The video shows 10 people coming into the restaurant, with one singled out as the “infected” person. Each participant goes about the buffet as they normally would, not considering a potential contamination.

At the end of the video, the participants are cast under black lights illuminating where the “infection” has spread.

The substance, used to signify the germs, can be seen on food, serving utensils and platters, and even on the faces of some of the participants.

Here’s what the experts have to say

While these kinds of experiments are not new, John Nicholls, a clinical professor in pathology at Hong Kong University, said they demonstrate how quickly a virus can spread, especially when hand washing is not performed.

“What the video demonstrated, is that it will spread to surfaces and to people very efficiently,” Nicholls told CNN, “and I think it really highlights the need of what people have been saying about hand hygiene to stop the spread of disease.”

However, Nicholls said that the situation is “artificial” because so much emphasis is placed on the touching alone.

Kentaro Iwata, an infectious disease specialist at Kobe University, agreed.

“The experiment just described the possibility of the spread by contact, and that is not proof of what happened, so the distinction has to be clearly made between what could happen and what did happen,” Iwata told CNN.

But both experts said the experiment is a good way to show the importance of hand washing.

For the sake of science, Nicholls said it would be even more effective to see the experiment done after the “infected” person washes their hands for five and then ten seconds.
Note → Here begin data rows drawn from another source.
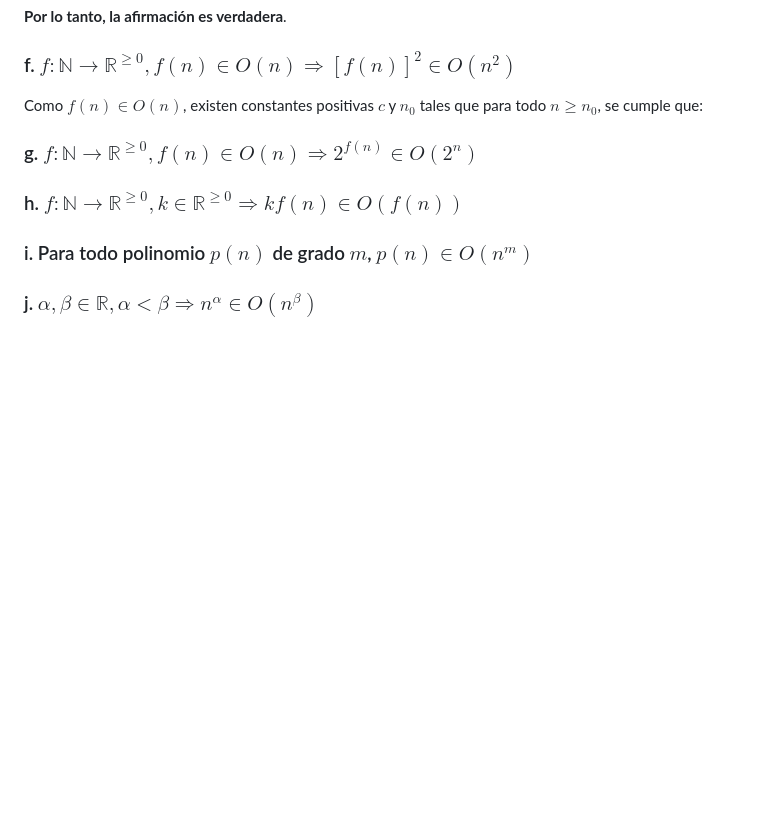
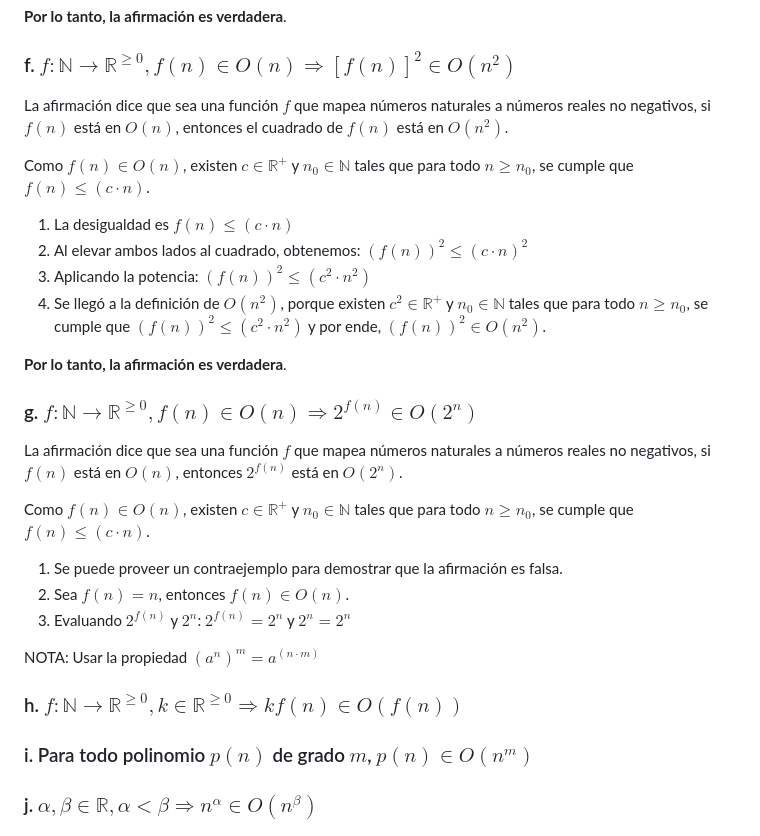
Before and after one commit to JuanCruzCB/Computabilidad-y-Complejidad, a Markdown page: Práctica/6/6. Asintótica.md, the part around the change. Rendered like a GitHub page; blank space fills up the shorter version.

Commit message:
Sigo práctica 6

```diff
--- a/Práctica/6/6. Asintótica.md
+++ b/Práctica/6/6. Asintótica.md
@@ -71,9 +71,28 @@
 
 ### f. $f : \mathbb{N} \to \mathbb{R}^{\geq 0}, f (n) \in O(n) \Rightarrow [f (n)]^2 \in O(n^2)$
 
-Como $f(n) \in O(n)$, existen constantes positivas $c$ y $n_0$ tales que para todo $n \geq n_0$, se cumple que:
+La afirmación dice que sea una función $f$ que mapea números naturales a números reales no negativos, si $f(n)$ está en $O(n)$, entonces el cuadrado de $f(n)$ está en $O(n^2)$.
+
+Como $f(n) \in O(n)$, existen $c \in \mathbb{R}^+$ y $n_0 \in \mathbb{N}$ tales que para todo $n \geq n_0$, se cumple que $f(n) \leq (c \cdot n)$.
+
+1. La desigualdad es $f(n) \leq (c \cdot n)$
+2. Al elevar ambos lados al cuadrado, obtenemos: $(f(n))^2 \leq (c \cdot n)^2$
+3. Aplicando la potencia: $(f(n))^2 \leq (c^2 \cdot n^2)$
+4. Se llegó a la definición de $O(n^2)$, porque existen $c^2 \in \mathbb{R}^+$ y $n_0 \in \mathbb{N}$ tales que para todo $n \geq n_0$, se cumple que $(f(n))^2 \leq (c^2 \cdot n^2)$ y por ende, $(f(n))^2 \in O(n^2)$.
+
+**Por lo tanto, la afirmación es verdadera**.
 
 ### g. $f : \mathbb{N} \to \mathbb{R}^{\geq 0}, f (n) \in O(n) \Rightarrow 2^{f(n)} \in O(2^n)$
+
+La afirmación dice que sea una función $f$ que mapea números naturales a números reales no negativos, si $f(n)$ está en $O(n)$, entonces $2^{f(n)}$ está en $O(2^n)$.
+
+Como $f(n) \in O(n)$, existen $c \in \mathbb{R}^+$ y $n_0 \in \mathbb{N}$ tales que para todo $n \geq n_0$, se cumple que $f(n) \leq (c \cdot n)$.
+
+1. Se puede proveer un contraejemplo para demostrar que la afirmación es falsa.
+2. Sea $f(n) = n$, entonces $f(n) \in O(n)$.
+3. Evaluando $2^{f(n)}$ y $2^n$: $2^{f(n)} = 2^n$ y $2^n = 2^n$
+
+NOTA: Usar la propiedad $(a^n)^m = a^{(n \cdot m)}$
 
 ### h. $f : \mathbb{N} \to \mathbb{R}^{\geq 0}, k \in \mathbb{R}^{\geq 0} \Rightarrow kf (n) \in O(f (n))$
 
```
“So the general public gets some concept of the mechanism of how much the use of hand washing can actually reduce the transmission of potentially infectious material,” Nicholls said.

CNN’s Bex Wright contributed to this report.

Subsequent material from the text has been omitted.